Task instructions
Return the lines below in which the string "price" occurs.

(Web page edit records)
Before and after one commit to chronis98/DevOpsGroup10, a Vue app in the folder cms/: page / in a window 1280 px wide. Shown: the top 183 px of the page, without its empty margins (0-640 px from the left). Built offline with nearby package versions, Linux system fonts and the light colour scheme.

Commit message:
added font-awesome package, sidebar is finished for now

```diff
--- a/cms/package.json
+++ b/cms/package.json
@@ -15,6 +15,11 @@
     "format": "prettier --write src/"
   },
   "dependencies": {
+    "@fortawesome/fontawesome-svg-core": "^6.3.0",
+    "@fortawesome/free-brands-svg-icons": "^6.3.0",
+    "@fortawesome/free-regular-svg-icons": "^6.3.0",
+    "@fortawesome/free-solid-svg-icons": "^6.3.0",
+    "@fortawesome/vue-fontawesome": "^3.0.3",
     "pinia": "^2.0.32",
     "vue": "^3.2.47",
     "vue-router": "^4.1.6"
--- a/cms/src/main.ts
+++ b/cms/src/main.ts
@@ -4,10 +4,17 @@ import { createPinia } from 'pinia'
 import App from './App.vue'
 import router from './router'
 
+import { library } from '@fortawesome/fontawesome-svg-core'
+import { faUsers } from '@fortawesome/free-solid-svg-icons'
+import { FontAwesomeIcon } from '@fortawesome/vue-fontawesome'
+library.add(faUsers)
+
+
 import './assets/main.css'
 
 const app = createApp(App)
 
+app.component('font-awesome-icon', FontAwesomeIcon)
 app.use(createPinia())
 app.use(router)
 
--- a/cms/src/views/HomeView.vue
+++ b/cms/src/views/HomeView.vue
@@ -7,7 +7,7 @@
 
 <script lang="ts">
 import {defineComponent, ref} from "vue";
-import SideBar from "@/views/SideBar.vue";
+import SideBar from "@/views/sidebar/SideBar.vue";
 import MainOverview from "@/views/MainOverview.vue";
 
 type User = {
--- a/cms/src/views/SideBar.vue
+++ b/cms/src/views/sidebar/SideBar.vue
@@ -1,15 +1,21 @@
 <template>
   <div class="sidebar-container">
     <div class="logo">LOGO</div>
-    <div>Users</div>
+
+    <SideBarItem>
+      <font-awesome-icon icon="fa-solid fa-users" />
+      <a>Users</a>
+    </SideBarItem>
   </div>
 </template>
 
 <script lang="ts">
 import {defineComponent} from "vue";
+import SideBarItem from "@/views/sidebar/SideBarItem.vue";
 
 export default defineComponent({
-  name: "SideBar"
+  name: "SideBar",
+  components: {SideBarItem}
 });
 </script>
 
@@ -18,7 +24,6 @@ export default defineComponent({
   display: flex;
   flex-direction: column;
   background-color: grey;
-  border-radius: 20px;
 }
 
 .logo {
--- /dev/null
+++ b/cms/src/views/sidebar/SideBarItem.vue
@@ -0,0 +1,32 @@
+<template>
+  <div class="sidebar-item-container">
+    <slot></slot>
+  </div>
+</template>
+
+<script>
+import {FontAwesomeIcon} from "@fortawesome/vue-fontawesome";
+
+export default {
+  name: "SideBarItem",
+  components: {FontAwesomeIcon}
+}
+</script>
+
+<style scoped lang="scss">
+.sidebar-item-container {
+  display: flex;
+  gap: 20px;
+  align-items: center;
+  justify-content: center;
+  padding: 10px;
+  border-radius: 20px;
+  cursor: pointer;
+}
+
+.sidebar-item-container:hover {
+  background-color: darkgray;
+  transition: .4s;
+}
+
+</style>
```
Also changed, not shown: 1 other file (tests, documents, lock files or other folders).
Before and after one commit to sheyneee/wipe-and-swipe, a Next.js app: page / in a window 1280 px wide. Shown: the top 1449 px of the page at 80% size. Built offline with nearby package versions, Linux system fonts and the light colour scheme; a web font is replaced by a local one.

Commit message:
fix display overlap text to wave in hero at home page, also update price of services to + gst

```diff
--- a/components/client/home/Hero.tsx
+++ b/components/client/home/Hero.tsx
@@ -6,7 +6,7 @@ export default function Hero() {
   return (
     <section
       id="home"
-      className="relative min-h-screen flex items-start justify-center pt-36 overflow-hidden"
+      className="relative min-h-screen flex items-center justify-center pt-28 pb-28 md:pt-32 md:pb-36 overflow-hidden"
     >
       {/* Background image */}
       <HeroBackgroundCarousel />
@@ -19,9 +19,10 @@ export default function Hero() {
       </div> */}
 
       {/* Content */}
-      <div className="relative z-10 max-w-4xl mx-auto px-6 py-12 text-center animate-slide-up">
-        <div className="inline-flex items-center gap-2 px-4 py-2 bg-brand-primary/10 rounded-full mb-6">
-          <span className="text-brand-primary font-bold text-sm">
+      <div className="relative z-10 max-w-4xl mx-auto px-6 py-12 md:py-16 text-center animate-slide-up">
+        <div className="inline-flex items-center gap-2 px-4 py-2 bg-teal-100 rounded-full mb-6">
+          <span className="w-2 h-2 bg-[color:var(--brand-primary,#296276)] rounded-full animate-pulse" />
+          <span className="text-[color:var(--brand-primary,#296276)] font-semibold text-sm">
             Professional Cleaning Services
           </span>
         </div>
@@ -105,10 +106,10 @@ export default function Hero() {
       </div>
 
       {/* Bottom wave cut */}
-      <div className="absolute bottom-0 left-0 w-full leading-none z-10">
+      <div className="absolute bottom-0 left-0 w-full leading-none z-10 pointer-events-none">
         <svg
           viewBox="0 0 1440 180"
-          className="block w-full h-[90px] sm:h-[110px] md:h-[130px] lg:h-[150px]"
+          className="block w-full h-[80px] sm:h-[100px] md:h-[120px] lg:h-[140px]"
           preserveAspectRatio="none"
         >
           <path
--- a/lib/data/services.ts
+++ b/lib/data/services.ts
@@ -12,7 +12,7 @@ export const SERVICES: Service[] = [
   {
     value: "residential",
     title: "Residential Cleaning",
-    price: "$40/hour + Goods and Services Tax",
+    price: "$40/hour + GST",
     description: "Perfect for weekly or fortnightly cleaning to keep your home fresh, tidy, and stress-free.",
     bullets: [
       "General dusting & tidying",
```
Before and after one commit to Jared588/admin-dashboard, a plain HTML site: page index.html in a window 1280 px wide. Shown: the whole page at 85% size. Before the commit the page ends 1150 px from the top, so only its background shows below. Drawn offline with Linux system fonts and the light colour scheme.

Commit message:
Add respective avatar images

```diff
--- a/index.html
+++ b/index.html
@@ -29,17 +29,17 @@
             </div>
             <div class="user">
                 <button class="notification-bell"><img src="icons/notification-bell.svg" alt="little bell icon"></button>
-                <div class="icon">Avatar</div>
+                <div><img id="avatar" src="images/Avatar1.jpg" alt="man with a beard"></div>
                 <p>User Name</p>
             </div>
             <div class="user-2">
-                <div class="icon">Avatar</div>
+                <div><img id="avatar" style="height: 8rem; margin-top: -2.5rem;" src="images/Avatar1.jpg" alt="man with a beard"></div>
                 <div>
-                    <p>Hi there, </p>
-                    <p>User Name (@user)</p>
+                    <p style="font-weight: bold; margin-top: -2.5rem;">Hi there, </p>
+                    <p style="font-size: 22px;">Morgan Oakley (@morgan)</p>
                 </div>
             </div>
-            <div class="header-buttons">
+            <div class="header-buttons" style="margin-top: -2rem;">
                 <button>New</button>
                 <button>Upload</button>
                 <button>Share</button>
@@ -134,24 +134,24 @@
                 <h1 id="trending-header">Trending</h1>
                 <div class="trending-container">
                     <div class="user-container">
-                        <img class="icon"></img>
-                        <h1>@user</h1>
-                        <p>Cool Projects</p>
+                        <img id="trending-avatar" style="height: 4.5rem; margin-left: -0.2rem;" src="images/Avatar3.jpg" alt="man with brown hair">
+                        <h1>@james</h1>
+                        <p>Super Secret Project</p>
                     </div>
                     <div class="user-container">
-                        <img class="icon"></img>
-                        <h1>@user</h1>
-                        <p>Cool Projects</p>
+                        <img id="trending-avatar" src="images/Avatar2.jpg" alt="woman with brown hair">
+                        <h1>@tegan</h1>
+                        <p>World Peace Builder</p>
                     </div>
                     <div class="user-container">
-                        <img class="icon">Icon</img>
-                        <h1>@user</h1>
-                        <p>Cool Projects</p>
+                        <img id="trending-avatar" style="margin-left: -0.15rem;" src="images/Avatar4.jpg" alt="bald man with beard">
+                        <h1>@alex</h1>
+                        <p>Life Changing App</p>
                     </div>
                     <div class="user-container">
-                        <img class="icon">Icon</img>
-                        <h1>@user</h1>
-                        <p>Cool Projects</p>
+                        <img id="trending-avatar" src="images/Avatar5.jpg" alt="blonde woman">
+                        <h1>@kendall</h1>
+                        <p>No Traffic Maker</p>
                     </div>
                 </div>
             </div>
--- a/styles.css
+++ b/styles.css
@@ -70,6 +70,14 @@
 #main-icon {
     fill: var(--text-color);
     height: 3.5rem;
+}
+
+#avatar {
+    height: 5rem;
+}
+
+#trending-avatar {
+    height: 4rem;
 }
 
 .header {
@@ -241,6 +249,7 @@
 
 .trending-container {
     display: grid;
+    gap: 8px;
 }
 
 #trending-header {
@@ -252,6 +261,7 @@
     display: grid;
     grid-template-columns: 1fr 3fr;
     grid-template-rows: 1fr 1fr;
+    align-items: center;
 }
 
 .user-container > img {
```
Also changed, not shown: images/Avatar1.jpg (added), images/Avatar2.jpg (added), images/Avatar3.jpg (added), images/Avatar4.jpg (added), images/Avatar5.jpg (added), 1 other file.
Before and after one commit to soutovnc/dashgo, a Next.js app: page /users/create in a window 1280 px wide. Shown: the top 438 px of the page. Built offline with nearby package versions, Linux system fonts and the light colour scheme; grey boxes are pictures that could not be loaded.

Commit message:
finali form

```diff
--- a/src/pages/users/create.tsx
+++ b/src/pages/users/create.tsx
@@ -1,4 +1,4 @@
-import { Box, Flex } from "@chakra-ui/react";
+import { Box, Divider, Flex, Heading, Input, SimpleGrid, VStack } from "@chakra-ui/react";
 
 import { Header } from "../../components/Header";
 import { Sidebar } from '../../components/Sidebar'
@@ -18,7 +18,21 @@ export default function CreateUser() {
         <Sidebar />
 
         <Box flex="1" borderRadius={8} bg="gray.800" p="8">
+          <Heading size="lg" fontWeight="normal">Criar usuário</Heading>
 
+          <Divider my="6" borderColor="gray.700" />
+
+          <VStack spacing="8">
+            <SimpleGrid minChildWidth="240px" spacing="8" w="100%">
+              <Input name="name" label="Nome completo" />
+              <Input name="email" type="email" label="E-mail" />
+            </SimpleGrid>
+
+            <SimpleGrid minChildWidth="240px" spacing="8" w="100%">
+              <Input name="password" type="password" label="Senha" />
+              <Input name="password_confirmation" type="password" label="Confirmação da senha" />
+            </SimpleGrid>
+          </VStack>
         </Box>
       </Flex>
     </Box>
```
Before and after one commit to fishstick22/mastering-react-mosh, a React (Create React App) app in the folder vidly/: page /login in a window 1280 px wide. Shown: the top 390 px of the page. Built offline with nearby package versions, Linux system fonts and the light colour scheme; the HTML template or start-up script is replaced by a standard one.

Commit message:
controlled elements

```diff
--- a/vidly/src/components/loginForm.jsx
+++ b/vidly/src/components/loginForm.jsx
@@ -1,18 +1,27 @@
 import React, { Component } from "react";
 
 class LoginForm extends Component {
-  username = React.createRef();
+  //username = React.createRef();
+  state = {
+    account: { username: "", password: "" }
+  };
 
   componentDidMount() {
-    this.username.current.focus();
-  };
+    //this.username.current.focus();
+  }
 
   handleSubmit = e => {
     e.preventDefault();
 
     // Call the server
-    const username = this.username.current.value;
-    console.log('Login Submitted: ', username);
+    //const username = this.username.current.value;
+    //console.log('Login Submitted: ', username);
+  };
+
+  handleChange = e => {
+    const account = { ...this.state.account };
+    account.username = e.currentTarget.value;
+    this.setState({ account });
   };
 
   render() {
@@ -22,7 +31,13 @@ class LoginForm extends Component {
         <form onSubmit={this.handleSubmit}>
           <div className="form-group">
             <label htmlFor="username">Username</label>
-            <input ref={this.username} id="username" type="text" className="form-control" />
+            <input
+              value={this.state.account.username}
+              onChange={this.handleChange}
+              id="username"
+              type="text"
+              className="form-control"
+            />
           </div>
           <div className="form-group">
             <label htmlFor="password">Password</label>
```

Result
fix display overlap text to wave in hero at home page, also update price of services to + gst
-    price: "$40/hour + Goods and Services Tax",
+    price: "$40/hour + GST",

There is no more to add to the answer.